• **Problem to solve**
Go through the entries below and copy each line containing the word "Analysing".

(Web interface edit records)
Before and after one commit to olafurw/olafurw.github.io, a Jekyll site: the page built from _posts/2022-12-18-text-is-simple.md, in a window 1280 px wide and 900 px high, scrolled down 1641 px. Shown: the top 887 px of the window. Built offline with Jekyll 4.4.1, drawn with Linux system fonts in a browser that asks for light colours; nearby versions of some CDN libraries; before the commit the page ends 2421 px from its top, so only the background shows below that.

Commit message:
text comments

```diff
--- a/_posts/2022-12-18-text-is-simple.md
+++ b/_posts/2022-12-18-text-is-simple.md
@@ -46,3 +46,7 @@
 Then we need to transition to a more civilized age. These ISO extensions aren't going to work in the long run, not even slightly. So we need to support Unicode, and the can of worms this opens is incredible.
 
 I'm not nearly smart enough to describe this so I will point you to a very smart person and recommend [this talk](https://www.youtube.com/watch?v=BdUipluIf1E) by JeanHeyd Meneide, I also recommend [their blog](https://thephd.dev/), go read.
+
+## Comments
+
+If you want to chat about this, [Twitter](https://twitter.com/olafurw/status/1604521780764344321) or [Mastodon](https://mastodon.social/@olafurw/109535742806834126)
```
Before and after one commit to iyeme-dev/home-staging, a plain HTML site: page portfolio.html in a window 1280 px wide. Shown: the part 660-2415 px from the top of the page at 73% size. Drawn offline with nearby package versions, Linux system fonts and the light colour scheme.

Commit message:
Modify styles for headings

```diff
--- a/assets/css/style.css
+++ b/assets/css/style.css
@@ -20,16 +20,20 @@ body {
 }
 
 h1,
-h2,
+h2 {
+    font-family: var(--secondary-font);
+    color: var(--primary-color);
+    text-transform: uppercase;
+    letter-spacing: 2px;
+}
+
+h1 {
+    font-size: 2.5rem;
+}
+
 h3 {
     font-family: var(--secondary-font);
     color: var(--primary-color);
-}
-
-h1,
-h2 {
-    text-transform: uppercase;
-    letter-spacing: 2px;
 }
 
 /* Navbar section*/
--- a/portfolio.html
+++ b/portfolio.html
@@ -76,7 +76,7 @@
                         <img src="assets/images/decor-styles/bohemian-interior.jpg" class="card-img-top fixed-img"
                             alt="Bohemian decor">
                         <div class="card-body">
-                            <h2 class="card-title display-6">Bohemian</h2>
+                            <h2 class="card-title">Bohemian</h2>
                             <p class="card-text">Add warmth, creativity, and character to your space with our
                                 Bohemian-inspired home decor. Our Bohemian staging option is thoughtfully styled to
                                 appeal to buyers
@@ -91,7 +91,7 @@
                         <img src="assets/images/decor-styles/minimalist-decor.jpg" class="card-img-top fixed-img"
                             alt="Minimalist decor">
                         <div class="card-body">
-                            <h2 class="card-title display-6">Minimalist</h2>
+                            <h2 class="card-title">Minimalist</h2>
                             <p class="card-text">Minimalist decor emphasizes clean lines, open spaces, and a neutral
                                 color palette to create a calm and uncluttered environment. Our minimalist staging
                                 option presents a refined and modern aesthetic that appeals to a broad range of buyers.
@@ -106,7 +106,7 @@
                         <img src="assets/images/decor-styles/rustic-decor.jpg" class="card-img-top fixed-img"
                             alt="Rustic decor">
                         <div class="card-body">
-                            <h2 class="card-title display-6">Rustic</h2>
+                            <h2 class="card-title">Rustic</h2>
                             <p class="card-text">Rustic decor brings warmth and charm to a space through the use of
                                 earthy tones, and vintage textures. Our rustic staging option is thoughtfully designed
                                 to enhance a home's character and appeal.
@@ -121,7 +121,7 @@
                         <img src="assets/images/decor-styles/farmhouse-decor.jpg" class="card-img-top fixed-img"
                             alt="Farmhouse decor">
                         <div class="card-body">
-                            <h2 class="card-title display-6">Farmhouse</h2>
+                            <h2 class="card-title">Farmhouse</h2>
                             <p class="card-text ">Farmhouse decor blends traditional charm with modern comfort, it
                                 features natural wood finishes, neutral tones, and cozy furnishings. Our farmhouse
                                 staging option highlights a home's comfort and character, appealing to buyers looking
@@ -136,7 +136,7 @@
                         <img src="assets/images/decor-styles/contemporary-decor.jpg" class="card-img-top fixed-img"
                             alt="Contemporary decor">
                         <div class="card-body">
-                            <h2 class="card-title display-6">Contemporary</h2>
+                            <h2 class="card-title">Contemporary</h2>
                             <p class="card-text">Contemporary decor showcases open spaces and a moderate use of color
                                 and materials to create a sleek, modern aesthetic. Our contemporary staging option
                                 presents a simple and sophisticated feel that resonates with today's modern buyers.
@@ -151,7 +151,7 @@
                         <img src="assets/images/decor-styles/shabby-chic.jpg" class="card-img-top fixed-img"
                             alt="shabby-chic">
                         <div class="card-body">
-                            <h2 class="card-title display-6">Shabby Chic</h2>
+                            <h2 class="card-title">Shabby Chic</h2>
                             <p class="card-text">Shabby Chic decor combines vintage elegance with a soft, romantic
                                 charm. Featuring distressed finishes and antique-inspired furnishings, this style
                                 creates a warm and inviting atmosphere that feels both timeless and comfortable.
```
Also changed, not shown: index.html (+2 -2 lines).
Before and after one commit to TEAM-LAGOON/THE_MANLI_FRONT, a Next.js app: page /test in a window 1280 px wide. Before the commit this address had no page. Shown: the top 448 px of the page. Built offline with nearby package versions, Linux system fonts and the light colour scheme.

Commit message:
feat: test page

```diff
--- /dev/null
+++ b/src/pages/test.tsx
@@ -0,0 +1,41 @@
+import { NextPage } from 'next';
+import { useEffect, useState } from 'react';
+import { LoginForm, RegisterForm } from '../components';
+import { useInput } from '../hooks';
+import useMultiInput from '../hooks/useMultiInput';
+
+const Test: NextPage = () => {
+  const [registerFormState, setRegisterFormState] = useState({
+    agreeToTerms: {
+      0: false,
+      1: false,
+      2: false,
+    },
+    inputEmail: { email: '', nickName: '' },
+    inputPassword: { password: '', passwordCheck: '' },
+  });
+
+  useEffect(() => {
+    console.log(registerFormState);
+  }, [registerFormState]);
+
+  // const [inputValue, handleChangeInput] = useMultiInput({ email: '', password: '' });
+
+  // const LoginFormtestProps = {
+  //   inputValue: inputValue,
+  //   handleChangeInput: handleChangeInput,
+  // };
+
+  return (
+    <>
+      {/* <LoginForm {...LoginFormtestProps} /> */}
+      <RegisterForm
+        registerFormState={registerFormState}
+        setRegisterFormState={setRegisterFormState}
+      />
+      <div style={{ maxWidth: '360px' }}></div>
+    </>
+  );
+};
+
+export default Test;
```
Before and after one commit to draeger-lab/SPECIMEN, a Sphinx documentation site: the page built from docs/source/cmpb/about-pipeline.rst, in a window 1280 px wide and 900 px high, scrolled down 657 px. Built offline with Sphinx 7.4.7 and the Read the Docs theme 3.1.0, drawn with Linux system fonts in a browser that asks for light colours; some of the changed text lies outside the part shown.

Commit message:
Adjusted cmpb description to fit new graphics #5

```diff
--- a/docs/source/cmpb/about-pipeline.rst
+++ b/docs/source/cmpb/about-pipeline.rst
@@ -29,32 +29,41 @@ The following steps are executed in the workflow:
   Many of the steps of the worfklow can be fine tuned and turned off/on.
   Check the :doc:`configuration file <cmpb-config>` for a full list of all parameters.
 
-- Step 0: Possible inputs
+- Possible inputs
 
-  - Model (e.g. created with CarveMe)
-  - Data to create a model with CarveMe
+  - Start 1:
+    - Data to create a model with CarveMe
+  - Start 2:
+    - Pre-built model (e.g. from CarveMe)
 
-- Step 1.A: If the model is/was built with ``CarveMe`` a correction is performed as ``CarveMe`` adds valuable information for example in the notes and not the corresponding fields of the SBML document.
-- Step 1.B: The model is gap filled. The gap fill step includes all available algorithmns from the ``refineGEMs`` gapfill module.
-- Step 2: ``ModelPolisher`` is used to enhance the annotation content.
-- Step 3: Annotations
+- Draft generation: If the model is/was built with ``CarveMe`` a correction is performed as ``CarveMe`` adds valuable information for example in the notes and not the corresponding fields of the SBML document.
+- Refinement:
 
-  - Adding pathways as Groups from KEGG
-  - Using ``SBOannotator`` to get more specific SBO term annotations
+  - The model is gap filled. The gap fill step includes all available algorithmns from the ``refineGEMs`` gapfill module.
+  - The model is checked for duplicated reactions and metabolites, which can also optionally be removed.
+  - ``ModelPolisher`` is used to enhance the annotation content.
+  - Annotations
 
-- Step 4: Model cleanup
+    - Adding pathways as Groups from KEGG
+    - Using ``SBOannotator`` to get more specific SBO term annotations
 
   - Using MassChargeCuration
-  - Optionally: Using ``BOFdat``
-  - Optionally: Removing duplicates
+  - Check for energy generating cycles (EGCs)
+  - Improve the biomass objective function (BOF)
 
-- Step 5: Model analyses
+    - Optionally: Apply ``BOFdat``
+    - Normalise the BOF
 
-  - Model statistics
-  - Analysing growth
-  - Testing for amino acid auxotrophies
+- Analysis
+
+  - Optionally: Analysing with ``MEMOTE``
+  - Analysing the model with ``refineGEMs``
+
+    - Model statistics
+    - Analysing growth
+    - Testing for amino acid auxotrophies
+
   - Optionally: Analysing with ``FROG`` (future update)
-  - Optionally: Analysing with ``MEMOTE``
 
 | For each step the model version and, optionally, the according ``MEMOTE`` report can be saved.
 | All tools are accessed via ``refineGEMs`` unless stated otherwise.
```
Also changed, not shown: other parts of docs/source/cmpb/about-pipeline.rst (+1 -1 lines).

• **Task result**
-  - Analysing growth
+  - Optionally: Analysing with ``MEMOTE``
+  - Analysing the model with ``refineGEMs``
+    - Analysing growth
   - Optionally: Analysing with ``FROG`` (future update)
-  - Optionally: Analysing with ``MEMOTE``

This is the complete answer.